■ The data:
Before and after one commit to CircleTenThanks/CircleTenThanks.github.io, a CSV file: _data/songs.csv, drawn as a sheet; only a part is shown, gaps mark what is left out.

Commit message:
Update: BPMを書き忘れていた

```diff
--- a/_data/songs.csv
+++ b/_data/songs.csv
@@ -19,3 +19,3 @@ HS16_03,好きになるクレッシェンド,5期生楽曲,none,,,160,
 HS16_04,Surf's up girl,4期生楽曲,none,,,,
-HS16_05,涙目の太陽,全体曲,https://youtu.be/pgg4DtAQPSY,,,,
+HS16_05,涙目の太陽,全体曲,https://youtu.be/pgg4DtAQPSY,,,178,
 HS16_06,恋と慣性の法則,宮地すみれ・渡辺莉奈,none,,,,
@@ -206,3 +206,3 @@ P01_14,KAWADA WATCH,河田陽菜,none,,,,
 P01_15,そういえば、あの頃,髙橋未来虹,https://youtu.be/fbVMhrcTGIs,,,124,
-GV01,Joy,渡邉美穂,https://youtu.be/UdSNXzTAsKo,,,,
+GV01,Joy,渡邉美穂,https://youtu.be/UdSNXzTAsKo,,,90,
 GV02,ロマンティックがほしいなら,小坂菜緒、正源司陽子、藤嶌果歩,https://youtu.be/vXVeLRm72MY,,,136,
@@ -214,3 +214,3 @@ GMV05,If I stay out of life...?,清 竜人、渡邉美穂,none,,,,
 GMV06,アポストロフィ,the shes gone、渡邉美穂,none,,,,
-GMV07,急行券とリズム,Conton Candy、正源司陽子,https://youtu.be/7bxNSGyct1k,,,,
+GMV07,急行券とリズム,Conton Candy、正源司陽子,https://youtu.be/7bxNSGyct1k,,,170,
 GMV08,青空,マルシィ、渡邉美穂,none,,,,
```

■ Exercise:
Using the listing above, retype each line exactly.

■ Result of this exercise:
Before and after one commit to CircleTenThanks/CircleTenThanks.github.io, a CSV file: _data/songs.csv, drawn as a sheet; only a part is shown, gaps mark what is left out.

Commit message:
Update: BPMを書き忘れていた

```diff
--- a/_data/songs.csv
+++ b/_data/songs.csv
@@ -19,3 +19,3 @@ HS16_03,好きになるクレッシェンド,5期生楽曲,none,,,160,
 HS16_04,Surf's up girl,4期生楽曲,none,,,,
-HS16_05,涙目の太陽,全体曲,https://youtu.be/pgg4DtAQPSY,,,,
+HS16_05,涙目の太陽,全体曲,https://youtu.be/pgg4DtAQPSY,,,178,
 HS16_06,恋と慣性の法則,宮地すみれ・渡辺莉奈,none,,,,
@@ -206,3 +206,3 @@ P01_14,KAWADA WATCH,河田陽菜,none,,,,
 P01_15,そういえば、あの頃,髙橋未来虹,https://youtu.be/fbVMhrcTGIs,,,124,
-GV01,Joy,渡邉美穂,https://youtu.be/UdSNXzTAsKo,,,,
+GV01,Joy,渡邉美穂,https://youtu.be/UdSNXzTAsKo,,,90,
 GV02,ロマンティックがほしいなら,小坂菜緒、正源司陽子、藤嶌果歩,https://youtu.be/vXVeLRm72MY,,,136,
@@ -214,3 +214,3 @@ GMV05,If I stay out of life...?,清 竜人、渡邉美穂,none,,,,
 GMV06,アポストロフィ,the shes gone、渡邉美穂,none,,,,
-GMV07,急行券とリズム,Conton Candy、正源司陽子,https://youtu.be/7bxNSGyct1k,,,,
+GMV07,急行券とリズム,Conton Candy、正源司陽子,https://youtu.be/7bxNSGyct1k,,,170,
 GMV08,青空,マルシィ、渡邉美穂,none,,,,
```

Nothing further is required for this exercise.